• _SOURCE MATERIAL_:

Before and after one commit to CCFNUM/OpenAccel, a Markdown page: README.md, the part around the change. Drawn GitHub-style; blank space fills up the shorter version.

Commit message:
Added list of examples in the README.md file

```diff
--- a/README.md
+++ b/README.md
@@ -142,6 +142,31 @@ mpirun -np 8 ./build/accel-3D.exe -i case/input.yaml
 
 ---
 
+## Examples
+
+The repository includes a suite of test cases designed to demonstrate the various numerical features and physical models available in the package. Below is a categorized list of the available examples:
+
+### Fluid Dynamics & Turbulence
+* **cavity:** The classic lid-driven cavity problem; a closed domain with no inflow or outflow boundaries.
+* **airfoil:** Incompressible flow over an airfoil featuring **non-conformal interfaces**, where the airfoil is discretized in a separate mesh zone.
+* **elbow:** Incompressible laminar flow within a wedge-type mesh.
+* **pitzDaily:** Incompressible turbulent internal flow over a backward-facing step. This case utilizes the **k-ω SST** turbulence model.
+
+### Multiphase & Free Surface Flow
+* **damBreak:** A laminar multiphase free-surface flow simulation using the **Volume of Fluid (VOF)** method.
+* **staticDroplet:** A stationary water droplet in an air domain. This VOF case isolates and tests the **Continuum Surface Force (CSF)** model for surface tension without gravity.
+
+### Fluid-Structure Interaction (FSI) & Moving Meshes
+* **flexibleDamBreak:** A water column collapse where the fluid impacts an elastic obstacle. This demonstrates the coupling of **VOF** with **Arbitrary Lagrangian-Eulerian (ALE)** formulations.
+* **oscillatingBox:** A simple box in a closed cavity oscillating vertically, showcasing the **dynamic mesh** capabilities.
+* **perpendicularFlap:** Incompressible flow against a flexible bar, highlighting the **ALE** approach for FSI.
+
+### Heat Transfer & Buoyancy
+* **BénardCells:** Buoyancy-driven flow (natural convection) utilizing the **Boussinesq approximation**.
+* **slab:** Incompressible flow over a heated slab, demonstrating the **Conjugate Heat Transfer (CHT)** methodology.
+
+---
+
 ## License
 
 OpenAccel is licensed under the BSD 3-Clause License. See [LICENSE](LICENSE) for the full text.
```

• _YOUR INSTRUCTIONS_:
Every line in the material above that has the word "README" should be copied.

• _OUTPUT_:
Before and after one commit to CCFNUM/OpenAccel, a Markdown page: README.md, the part around the change. Drawn GitHub-style; blank space fills up the shorter version.
Added list of examples in the README.md file
--- a/README.md
+++ b/README.md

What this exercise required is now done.